Brief - How many lines in the records below contain the word "scverse"? Answer with the number only.
** Provided data follows **
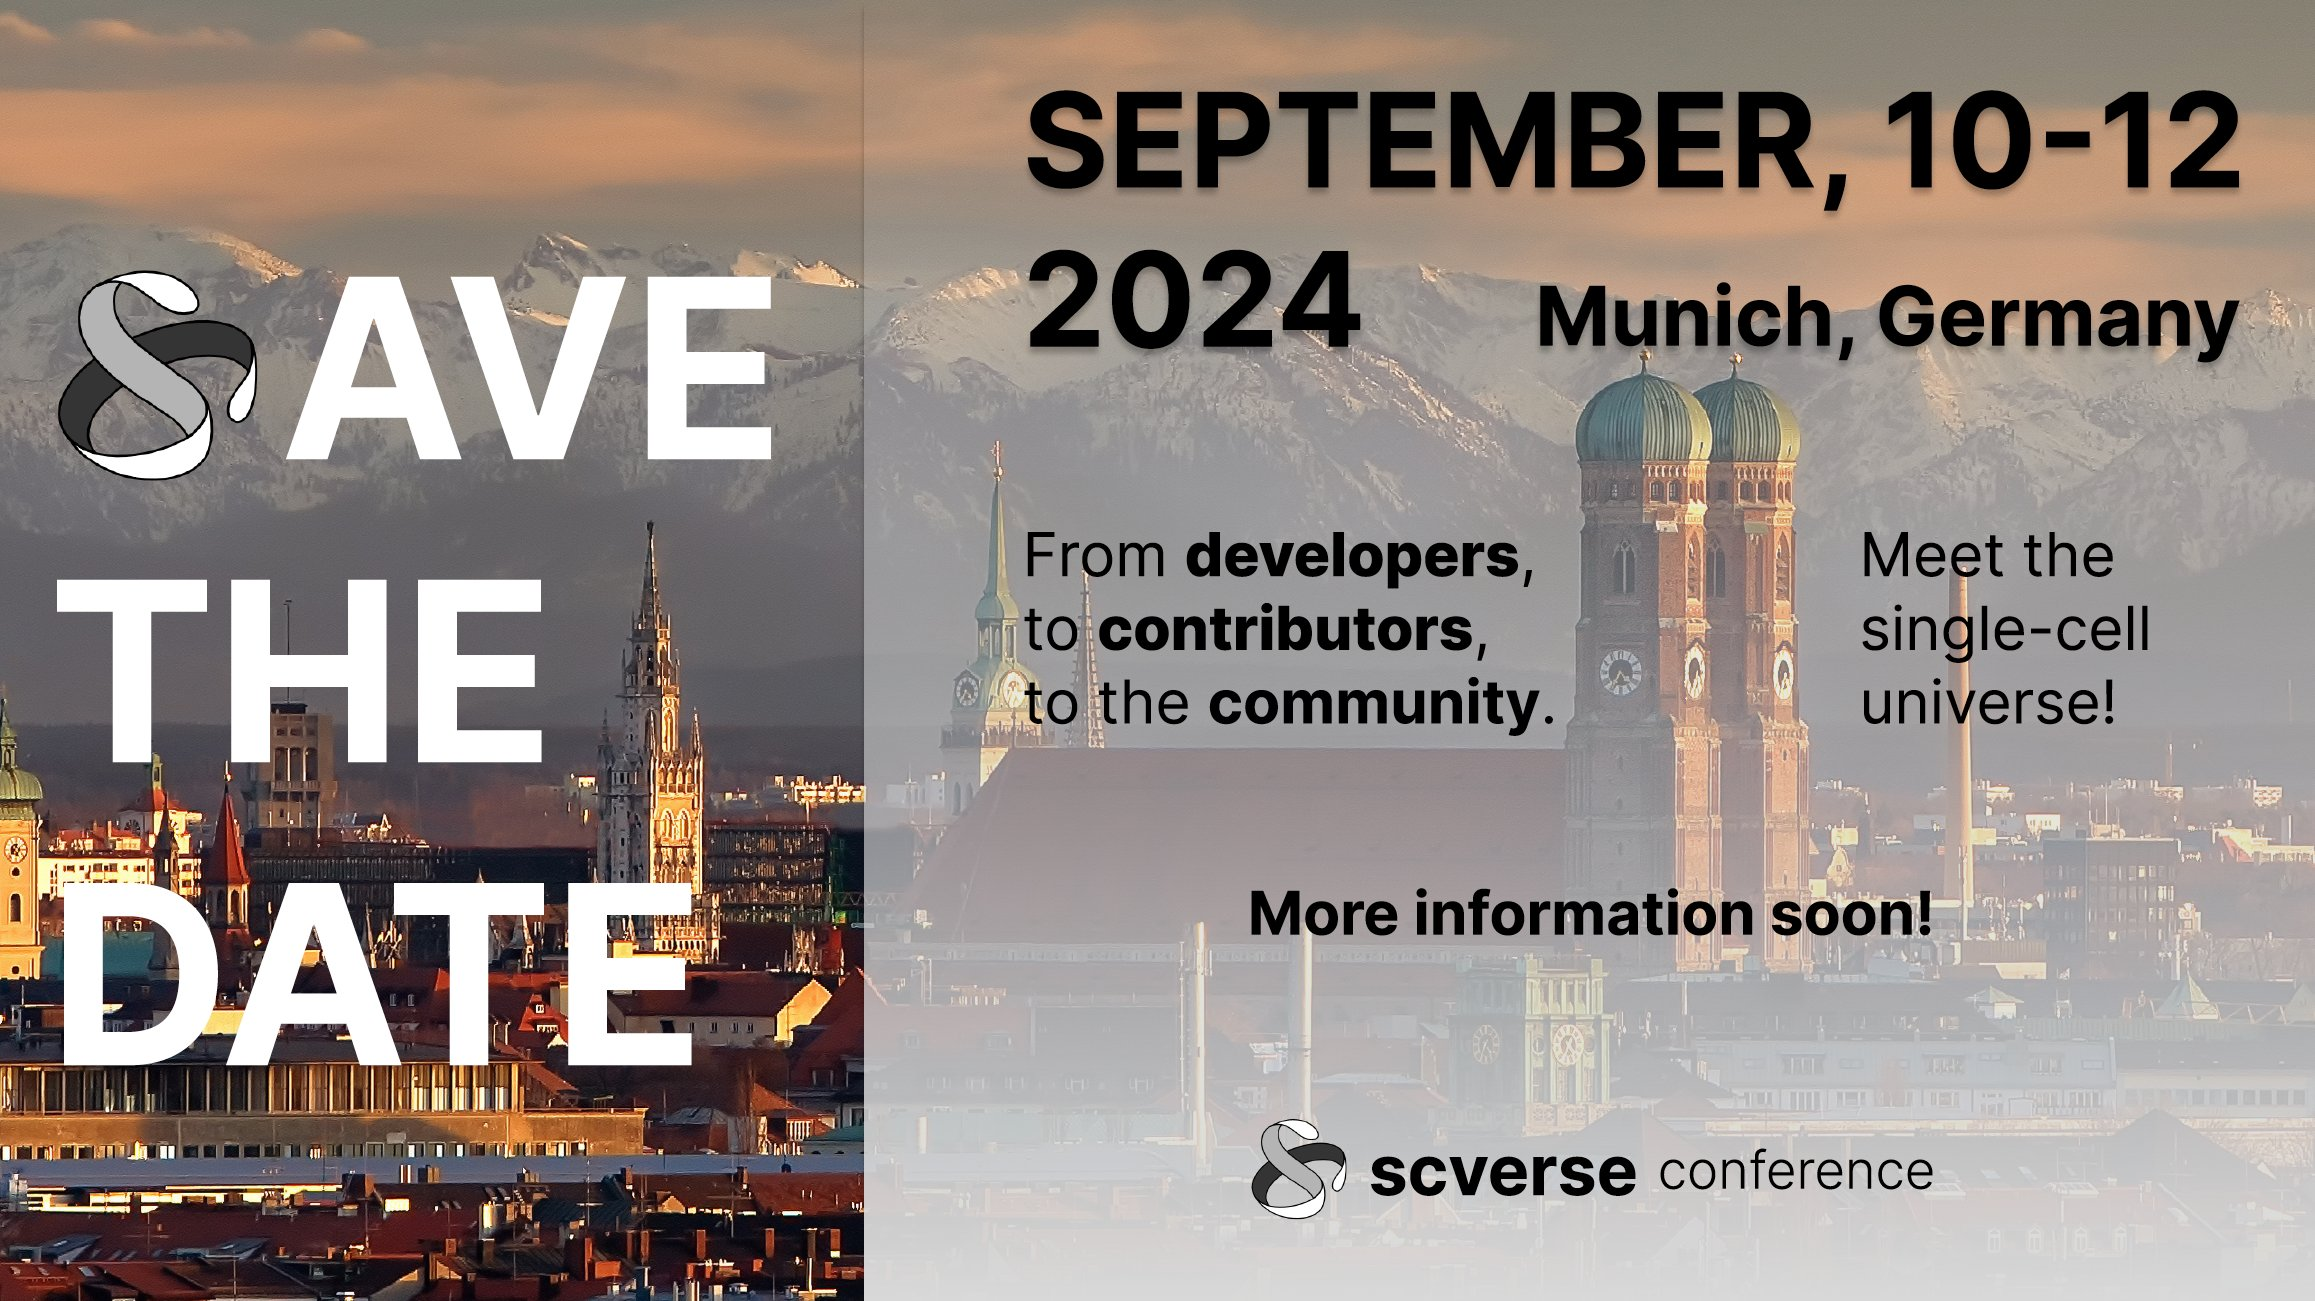
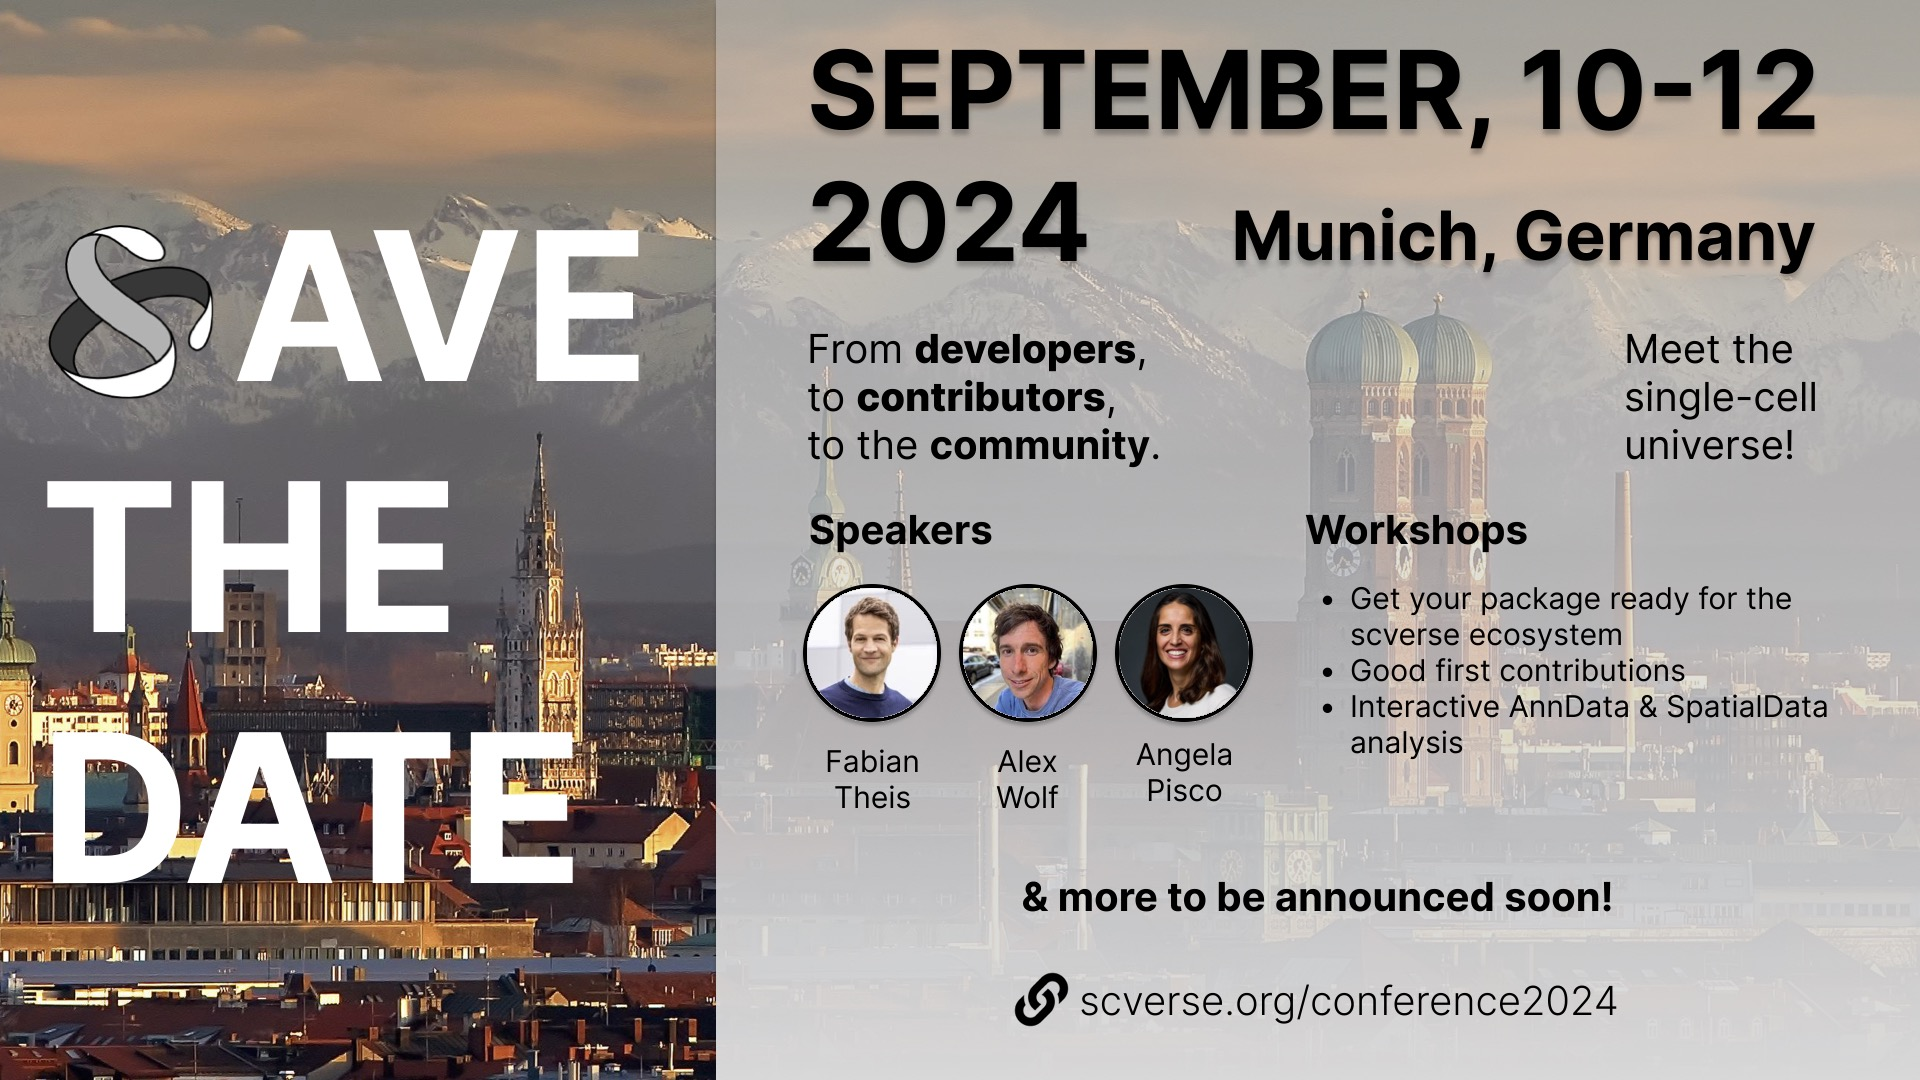
add conference website link (#124)
* Add conference website link

* Conference registration is open

diff --git a/content/events/2024_09_conference.md b/content/events/2024_09_conference.md
@@ -5,6 +5,8 @@ description = "scverse conference"
 draft = false
 +++
 
-Join us for the first scverse conference taking place from **Monday, September 10th** to **Wednesday, September 12th** in **Munich, Germany**. Stay tuned for the registrations, speaker announcements, and more!
+Join us for the first scverse conference taking place from **Monday, September 10** to **Wednesday, September 12** in **Munich, Germany**. Stay tuned for the registrations, speaker announcements, and more!
 
-<img src="/img/events/2024_09_conference_savethedate.jpeg" style="max-width: 100%;" alt="conference save-the-date" />
+[The registration is now open!](https://scverse.org/conference2024/)
+
+<a href="https://scverse.org/conference2024/"> <img src="/img/events/2024_09_conference_savethedate.jpeg" style="max-width: 100%;" alt="conference save-the-date" /> </a>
** End of Provided data **
Answer area - 5